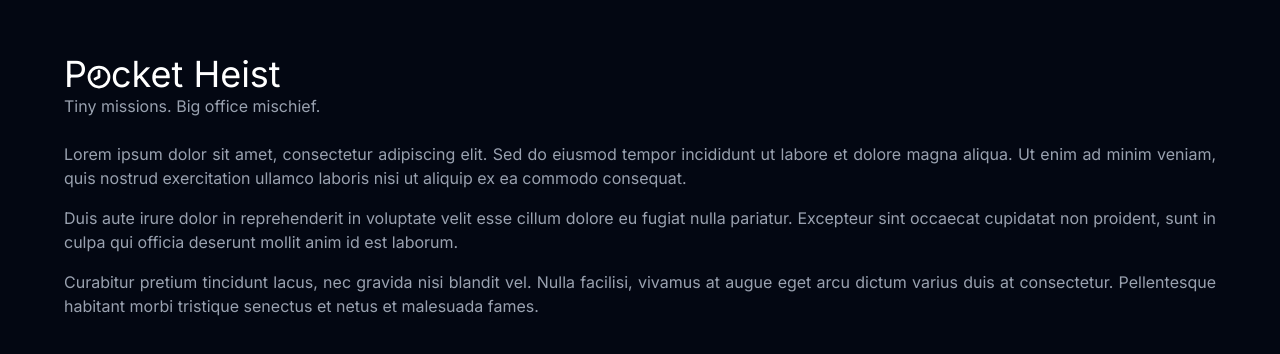
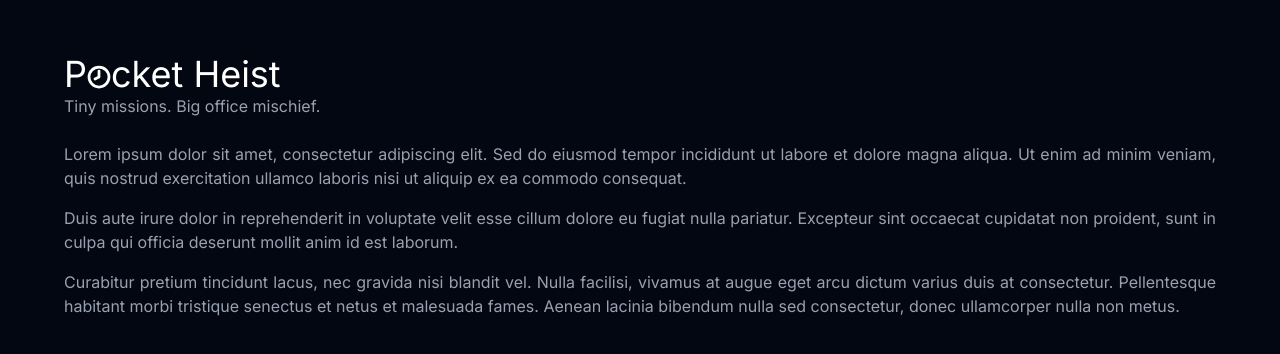
Before and after one commit to Beni-Alvarez/pocket-heist, a Next.js app: page / in a window 1280 px wide. Shown: the part 214-568 px from the top of the page. Built offline with nearby package versions, Linux system fonts and the light colour scheme.

Commit message:
Add another dummy sentence to the splash page
Co-Authored-By: Claude Opus 5.5 <noreply@anthropic.com>

```diff
--- a/app/(public)/page.tsx
+++ b/app/(public)/page.tsx
@@ -27,6 +27,7 @@ export default function Home() {
           Curabitur pretium tincidunt lacus, nec gravida nisi blandit vel. Nulla
           facilisi, vivamus at augue eget arcu dictum varius duis at consectetur.
           Pellentesque habitant morbi tristique senectus et netus et malesuada fames.
+          Aenean lacinia bibendum nulla sed consectetur, donec ullamcorper nulla non metus.
         </p>
       </div>
     </div>
```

____________

▸ WHAT THIS TASK INVOLVES
Output each line above exactly. Skip the images.

▸ ANSWER BOX
Before and after one commit to Beni-Alvarez/pocket-heist, a Next.js app: page / in a window 1280 px wide. Shown: the part 214-568 px from the top of the page. Built offline with nearby package versions, Linux system fonts and the light colour scheme.

Commit message:
Add another dummy sentence to the splash page
Co-Authored-By: Claude Opus 5.5 <noreply@anthropic.com>

```diff
--- a/app/(public)/page.tsx
+++ b/app/(public)/page.tsx
@@ -27,6 +27,7 @@ export default function Home() {
           Curabitur pretium tincidunt lacus, nec gravida nisi blandit vel. Nulla
           facilisi, vivamus at augue eget arcu dictum varius duis at consectetur.
           Pellentesque habitant morbi tristique senectus et netus et malesuada fames.
+          Aenean lacinia bibendum nulla sed consectetur, donec ullamcorper nulla non metus.
         </p>
       </div>
     </div>
```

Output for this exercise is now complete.